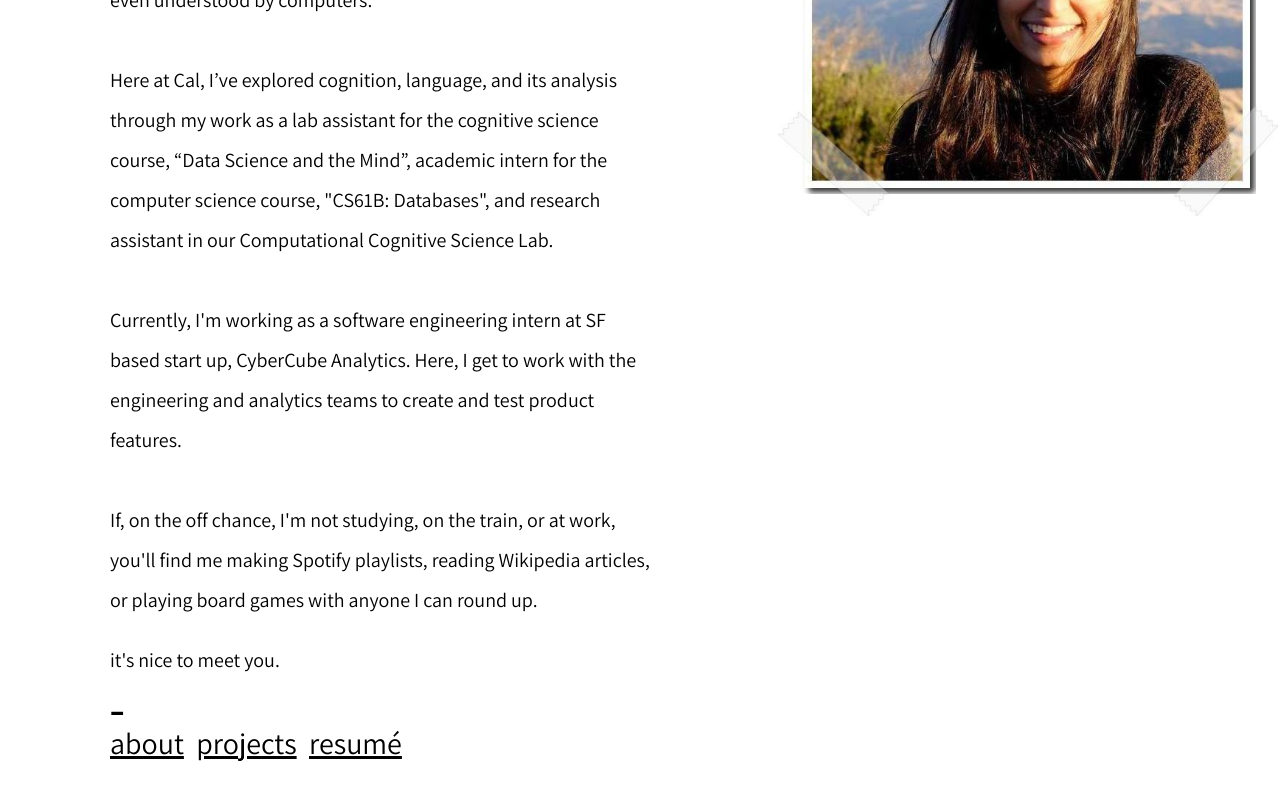
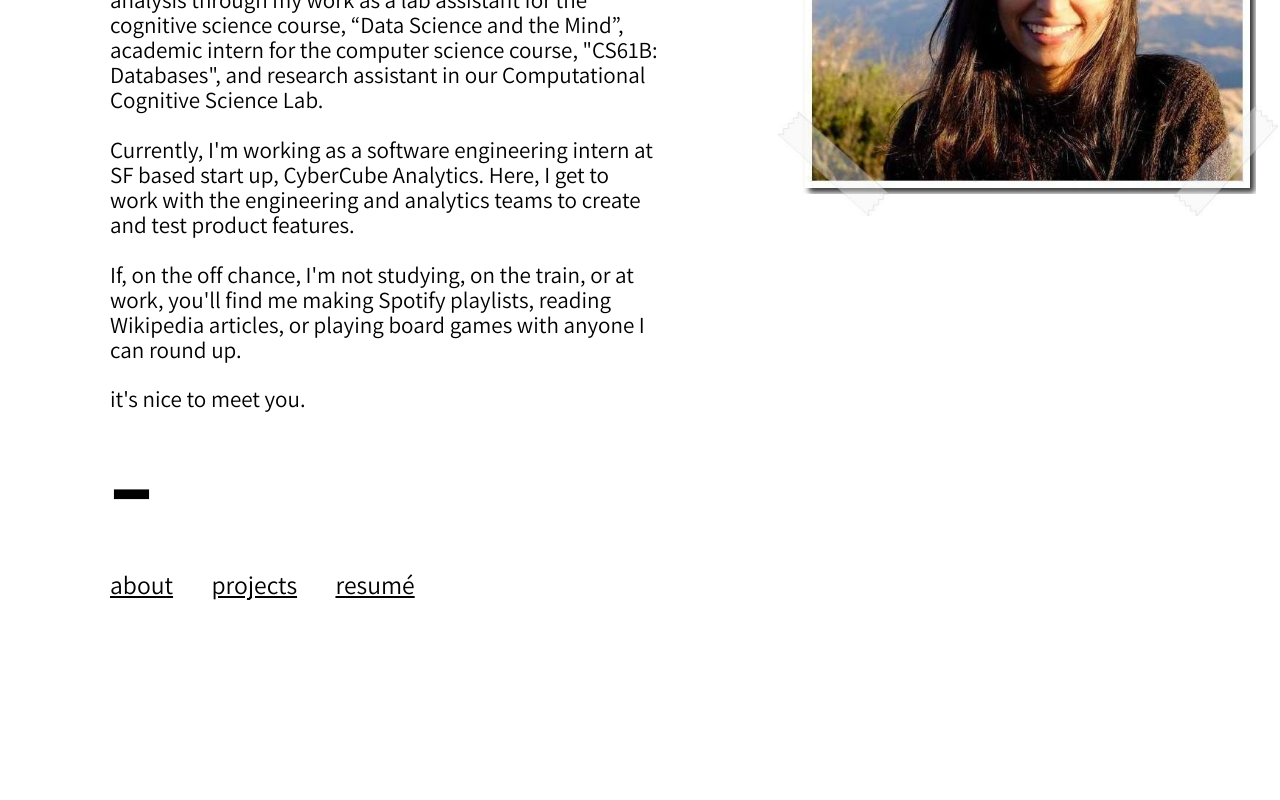
Before and after one commit to nehadabke/nehadabke.github.io, a plain HTML site: page about.html in a window 1280 px wide. Shown: the part 394-1194 px from the top of the page. After the commit the page ends 1089 px from the top, so only its background shows below. Drawn offline with Linux system fonts and the light colour scheme.

Commit message:
updated about page to match

```diff
--- a/about.html
+++ b/about.html
@@ -14,6 +14,8 @@ body {
   font-family: 'Assistant', sans-serif;
   margin: 0;
   line-height: 10px;
+  font-size: 6.5vw;
+
 
 
 }
@@ -28,24 +30,24 @@ body {
 
 /* Increase the font size of the h1 element */
 .header h1 {
-    font-size: 100px;
+  font-size: 6.5vw;
   line-height: 10px;
 
 }
 .header p {
-	font-size: 20px;
-    line-height: 40px;
+  font-size: 1.8vw;
+    line-height: 25px;
 		color: black;
 
 }
 .header h2 {
-    font-size: 30px;
-    line-height: 10px;
+  font-size: 7vw;
+  line-height: 0px;
 
 }
 .header a {
-	font-size: 30px;
-    line-height: 7px;
+  font-size: 2vw;
+    line-height: 0px;
 		color: black;
 
 }
```
Also changed, not shown: index.html (+5 -5 lines), 1 other file. Lines whose indentation alone changed are shown as unchanged.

☆ ☆ ☆ ☆ ☆ ☆ ☆

**What you need to do:** Except for the pictures, copy the material above exactly.

**Answer to this task:**
Before and after one commit to nehadabke/nehadabke.github.io, a plain HTML site: page about.html in a window 1280 px wide. Shown: the part 394-1194 px from the top of the page. After the commit the page ends 1089 px from the top, so only its background shows below. Drawn offline with Linux system fonts and the light colour scheme.

Commit message:
updated about page to match

```diff
--- a/about.html
+++ b/about.html
@@ -14,6 +14,8 @@ body {
   font-family: 'Assistant', sans-serif;
   margin: 0;
   line-height: 10px;
+  font-size: 6.5vw;
+
 
 
 }
@@ -28,24 +30,24 @@ body {
 
 /* Increase the font size of the h1 element */
 .header h1 {
-    font-size: 100px;
+  font-size: 6.5vw;
   line-height: 10px;
 
 }
 .header p {
-	font-size: 20px;
-    line-height: 40px;
+  font-size: 1.8vw;
+    line-height: 25px;
 		color: black;
 
 }
 .header h2 {
-    font-size: 30px;
-    line-height: 10px;
+  font-size: 7vw;
+  line-height: 0px;
 
 }
 .header a {
-	font-size: 30px;
-    line-height: 7px;
+  font-size: 2vw;
+    line-height: 0px;
 		color: black;
 
 }
```
Also changed, not shown: index.html (+5 -5 lines), 1 other file. Lines whose indentation alone changed are shown as unchanged.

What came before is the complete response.